Task requirements: Look for the string "Shading" in the listing below, then copy every line that has it.

Data records:
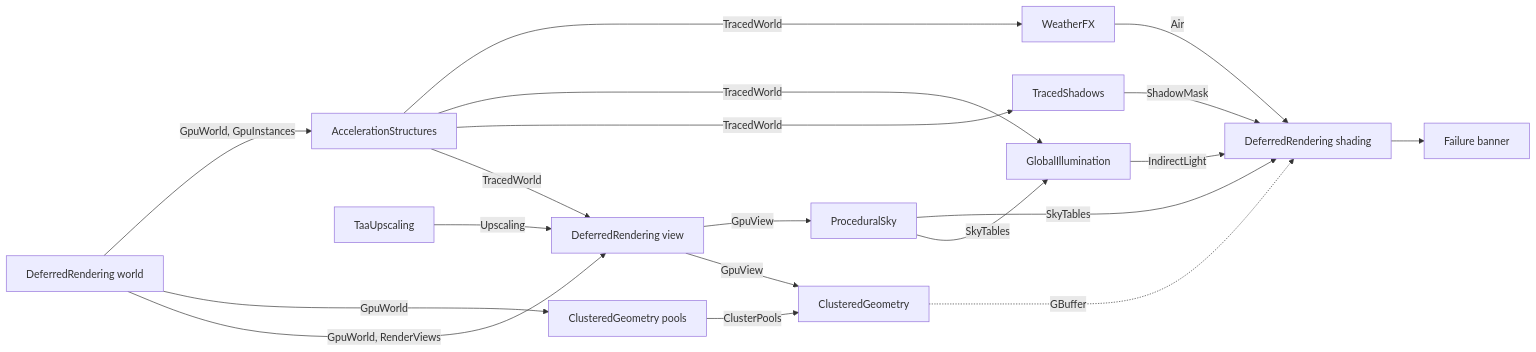
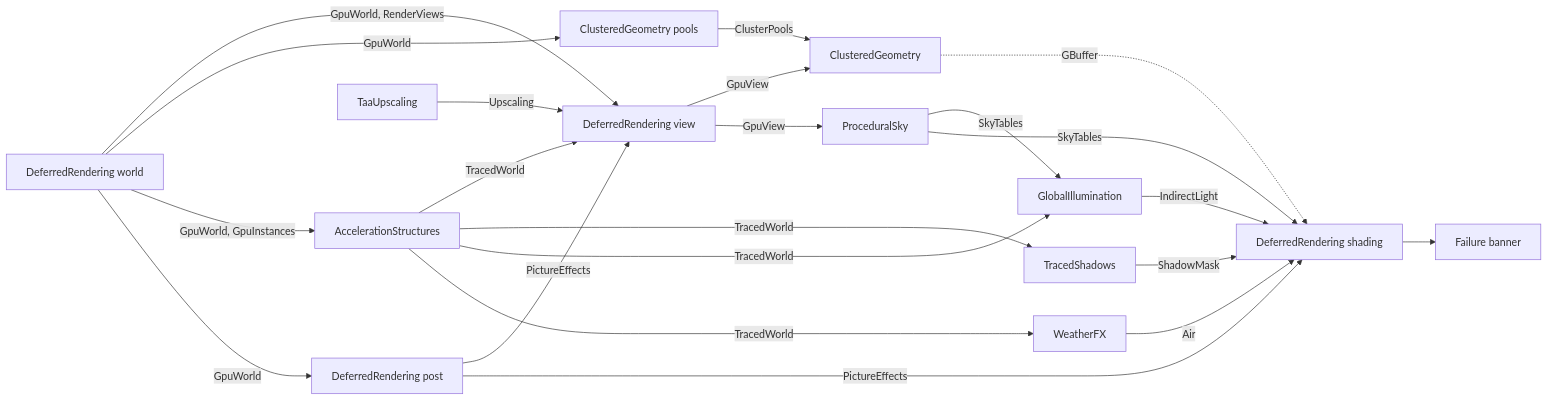
One commit to Konfus-org/Magic changed the diagram in docs/RENDERING.md. Above: the diagram before and after it, drawn with Mermaid. The commit also changed other lines of this file and 10 other files, not shown here.

````diff
--- a/docs/RENDERING.md
+++ b/docs/RENDERING.md
@@ -11,21 +11,24 @@
 ```mermaid
 flowchart LR
     World[DeferredRendering world] -- GpuWorld, RenderViews --> View[DeferredRendering view]
     World -- GpuWorld --> Pools[ClusteredGeometry pools]
     World -- GpuWorld, GpuInstances --> Accel[AccelerationStructures]
+    World -- GpuWorld --> Post[DeferredRendering post]
     Taa[TaaUpscaling] -- Upscaling --> View
+    Post -- PictureEffects --> View
     Accel -- TracedWorld --> View
     View -- GpuView --> Clusters[ClusteredGeometry]
     View -- GpuView --> Sky[ProceduralSky]
     Sky -- SkyTables --> GI
     Sky -- SkyTables --> Shading
     Pools -- ClusterPools --> Clusters
     Accel -- TracedWorld --> Shadows[TracedShadows]
     Accel -- TracedWorld --> GI[GlobalIllumination]
     Accel -- TracedWorld --> Vol[WeatherFX]
     Shadows -- ShadowMask --> Shading[DeferredRendering shading]
     GI -- IndirectLight --> Shading
     Vol -- Air --> Shading
+    Post -- PictureEffects --> Shading
     Clusters -. GBuffer .-> Shading
     Shading --> Banner[Failure banner]
 ```
````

Reply:
     Sky -- SkyTables --> Shading
     Shadows -- ShadowMask --> Shading[DeferredRendering shading]
     GI -- IndirectLight --> Shading
     Vol -- Air --> Shading
+    Post -- PictureEffects --> Shading
     Clusters -. GBuffer .-> Shading
     Shading --> Banner[Failure banner]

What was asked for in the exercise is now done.